Work request: Please give the entries again in full and exactly, without any picture.

Input data:
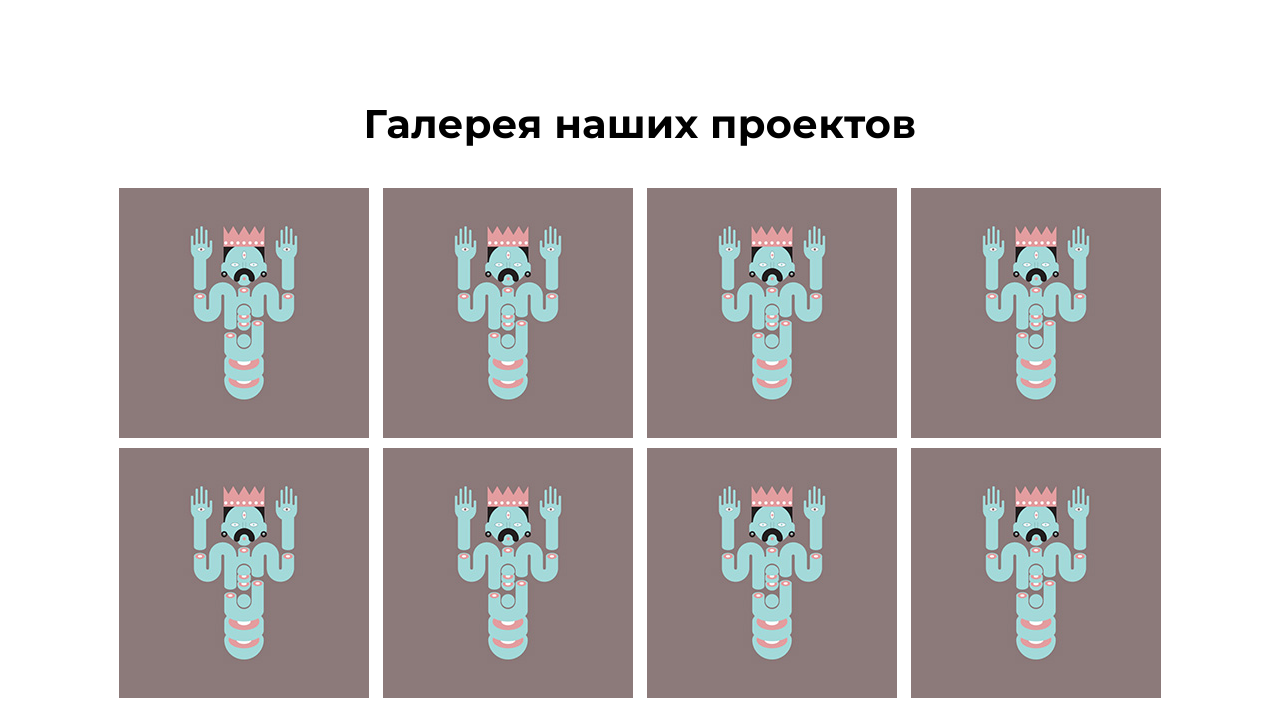
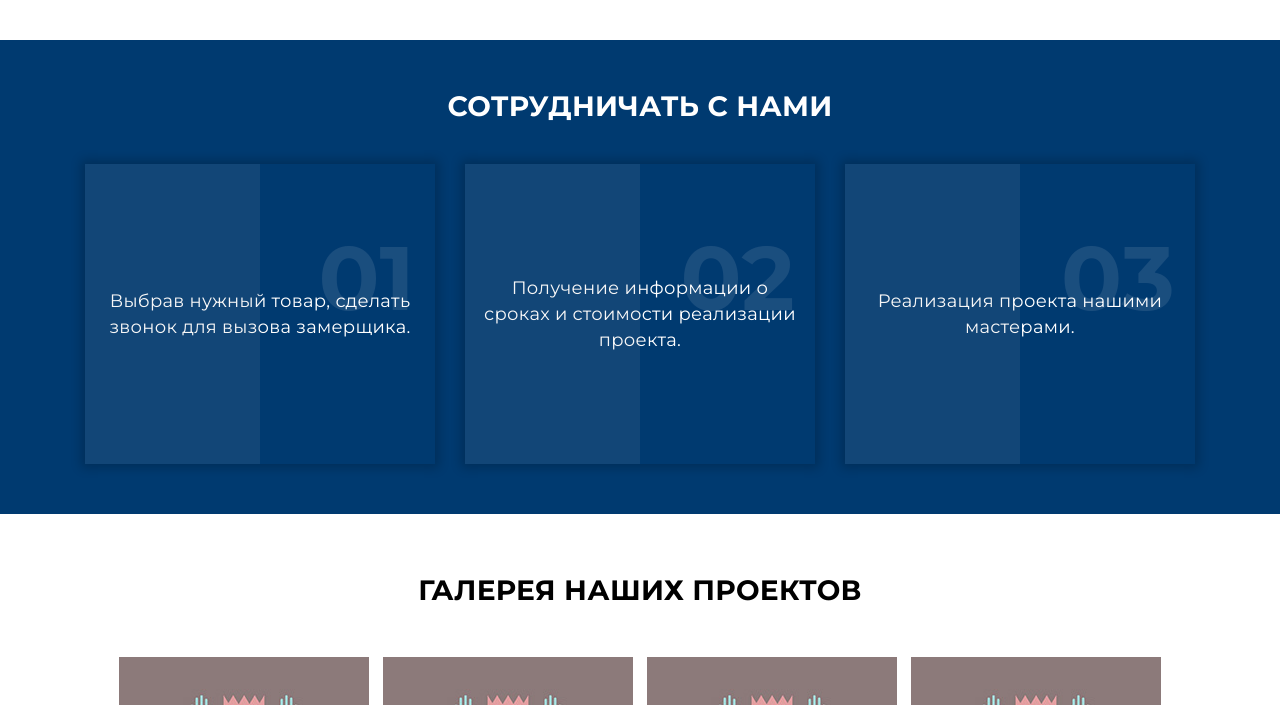
Before and after one commit to worldWarmWorm/doorhan, a plain HTML site: page index.html in a window 1280 px wide. Shown: the part 1560-2265 px from the top of the page. Drawn offline with nearby package versions, Linux system fonts and the light colour scheme; files whose address does not match are found by name.

Commit message:
desc top full

```diff
--- a/index.html
+++ b/index.html
@@ -87,7 +87,7 @@
             </div>
         </header>
 
-        <section class="about" id="about-page">
+        <section class="about">
             <div class="container">
                 <div class="row justify-content-center">
                     <div class="col-xl-12">
@@ -112,6 +112,41 @@
                     </div>
                 </div>
             </div>
+        </section>
+
+        <section class="schedule">
+            <div class="container">
+                <div class="row justify-content-between">
+                    <div class="col-12">
+                        <div class="schedule__title">
+                            <h2>Сотрудничать с нами</h2>
+                        </div>
+                    </div>
+                    <div class="col-4 steps step-1">
+                        <div class="steps__box">
+                            <h2>01</h2>
+                            <div class="steps__content">
+                                <p>Выбрав нужный товар, сделать звонок для вызова замерщика.</p>
+                            </div>
+                        </div>
+                    </div>
+                    <div class="col-4 steps step-2">
+                        <div class="steps__box">
+                            <h2>02</h2>
+                            <div class="steps__content">
+                                <p>Получение информации о сроках и стоимости реализации проекта.</p>
+                            </div>
+                        </div>
+                    </div>
+                    <div class="col-4 steps step-3">
+                        <div class="steps__box">
+                            <h2>03</h2>
+                            <div class="steps__content">
+                                <p>Реализация проекта нашими мастерами.</p>
+                            </div>
+                        </div>
+                    </div>
+                </div>
         </section>
 
         <section class="gallery" id="gallery">
--- a/scss/_gallery.scss
+++ b/scss/_gallery.scss
@@ -2,7 +2,7 @@
 
 .og-grid {
 	list-style: none;
-	padding: 20px 0;
+	padding: 30px 0;
 	margin: 0 auto;
 	text-align: center;
 	width: 100%;
--- a/scss/main.scss
+++ b/scss/main.scss
@@ -515,16 +515,111 @@ html {
 
 // about----------------------------------
 
+// schedule----------------------------------
+
+.schedule {
+    text-align: center;
+    font-size: 18px;
+    padding: 50px 0;
+    background-color: $theme3;
+}
+
+.schedule__title h2 {
+    margin-bottom: 40px;
+    font-size: 28px;
+    font-weight: 600;
+    text-transform: uppercase;
+    color: $theme2;
+}
+
+.steps__box {
+    display: flex;
+    justify-content: center;
+    align-items: center;
+    min-height: 300px;
+    padding: 15px;
+    background-color: $theme3;
+    color: $theme2;
+    box-shadow: 0 0 10px 4px rgba(#000, .2);
+    position: relative;
+    h2 {
+        position: absolute;
+        top: 60px;
+        right: 20px;
+        margin: 0;
+        padding: 0;
+        font-size: 5em;
+        color: rgba($theme2, .1);
+        font-weight: 600;
+        transition: ease-in .3s;
+    }
+
+    &:hover h2 {
+        top: 0;
+    }
+
+    p {
+        line-height: 26px;
+    }
+
+    &::after {
+        content: '';
+        position: absolute;
+        top: 0;
+        left: 0;
+        width: 50%;
+        height: 100%;
+        background-color: rgba($neutral, .1);
+    }
+}
+
+.steps__content {
+    padding: 20px 0;
+}
+
+
+.steps__content {
+
+
+    p {
+        height: 100%;
+    }
+
+
+}
+
+// &::after {
+//     content: '';
+//
+// }
+
+// &::before {
+//     content: '';
+//     position: absolute;
+//     top: 50%;
+//     left: 0;
+//     width: 100%;
+//     height: 100%;
+//     font-weight: 600;
+//     font-size: 4em;
+//     color: rgba($theme4, .9);
+
+// }
+
+
+// schedule----------------------------------
+
 // gallery----------------------------------
 
 .gallery {
     padding: 50px 0;
 
     h2 {
-        font-size: 40px;
+        font-size: 28px;
         padding: 10px;
         text-align: center;
         font-weight: 600;
+        text-transform: uppercase;
     }
 }
 
```
Also changed, not shown: css/style.css, js/main.js (line endings or trailing spaces).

Answer to the problem:
Before and after one commit to worldWarmWorm/doorhan, a plain HTML site: page index.html in a window 1280 px wide. Shown: the part 1560-2265 px from the top of the page. Drawn offline with nearby package versions, Linux system fonts and the light colour scheme; files whose address does not match are found by name.

Commit message:
desc top full

```diff
--- a/index.html
+++ b/index.html
@@ -87,7 +87,7 @@
             </div>
         </header>
 
-        <section class="about" id="about-page">
+        <section class="about">
             <div class="container">
                 <div class="row justify-content-center">
                     <div class="col-xl-12">
@@ -112,6 +112,41 @@
                     </div>
                 </div>
             </div>
+        </section>
+
+        <section class="schedule">
+            <div class="container">
+                <div class="row justify-content-between">
+                    <div class="col-12">
+                        <div class="schedule__title">
+                            <h2>Сотрудничать с нами</h2>
+                        </div>
+                    </div>
+                    <div class="col-4 steps step-1">
+                        <div class="steps__box">
+                            <h2>01</h2>
+                            <div class="steps__content">
+                                <p>Выбрав нужный товар, сделать звонок для вызова замерщика.</p>
+                            </div>
+                        </div>
+                    </div>
+                    <div class="col-4 steps step-2">
+                        <div class="steps__box">
+                            <h2>02</h2>
+                            <div class="steps__content">
+                                <p>Получение информации о сроках и стоимости реализации проекта.</p>
+                            </div>
+                        </div>
+                    </div>
+                    <div class="col-4 steps step-3">
+                        <div class="steps__box">
+                            <h2>03</h2>
+                            <div class="steps__content">
+                                <p>Реализация проекта нашими мастерами.</p>
+                            </div>
+                        </div>
+                    </div>
+                </div>
         </section>
 
         <section class="gallery" id="gallery">
--- a/scss/_gallery.scss
+++ b/scss/_gallery.scss
@@ -2,7 +2,7 @@
 
 .og-grid {
 	list-style: none;
-	padding: 20px 0;
+	padding: 30px 0;
 	margin: 0 auto;
 	text-align: center;
 	width: 100%;
--- a/scss/main.scss
+++ b/scss/main.scss
@@ -515,16 +515,111 @@ html {
 
 // about----------------------------------
 
+// schedule----------------------------------
+
+.schedule {
+    text-align: center;
+    font-size: 18px;
+    padding: 50px 0;
+    background-color: $theme3;
+}
+
+.schedule__title h2 {
+    margin-bottom: 40px;
+    font-size: 28px;
+    font-weight: 600;
+    text-transform: uppercase;
+    color: $theme2;
+}
+
+.steps__box {
+    display: flex;
+    justify-content: center;
+    align-items: center;
+    min-height: 300px;
+    padding: 15px;
+    background-color: $theme3;
+    color: $theme2;
+    box-shadow: 0 0 10px 4px rgba(#000, .2);
+    position: relative;
+    h2 {
+        position: absolute;
+        top: 60px;
+        right: 20px;
+        margin: 0;
+        padding: 0;
+        font-size: 5em;
+        color: rgba($theme2, .1);
+        font-weight: 600;
+        transition: ease-in .3s;
+    }
+
+    &:hover h2 {
+        top: 0;
+    }
+
+    p {
+        line-height: 26px;
+    }
+
+    &::after {
+        content: '';
+        position: absolute;
+        top: 0;
+        left: 0;
+        width: 50%;
+        height: 100%;
+        background-color: rgba($neutral, .1);
+    }
+}
+
+.steps__content {
+    padding: 20px 0;
+}
+
+
+.steps__content {
+
+
+    p {
+        height: 100%;
+    }
+
+
+}
+
+// &::after {
+//     content: '';
+//
+// }
+
+// &::before {
+//     content: '';
+//     position: absolute;
+//     top: 50%;
+//     left: 0;
+//     width: 100%;
+//     height: 100%;
+//     font-weight: 600;
+//     font-size: 4em;
+//     color: rgba($theme4, .9);
+
+// }
+
+
+// schedule----------------------------------
+
 // gallery----------------------------------
 
 .gallery {
     padding: 50px 0;
 
     h2 {
-        font-size: 40px;
+        font-size: 28px;
         padding: 10px;
         text-align: center;
         font-weight: 600;
+        text-transform: uppercase;
     }
 }
 
```
Also changed, not shown: css/style.css, js/main.js (line endings or trailing spaces).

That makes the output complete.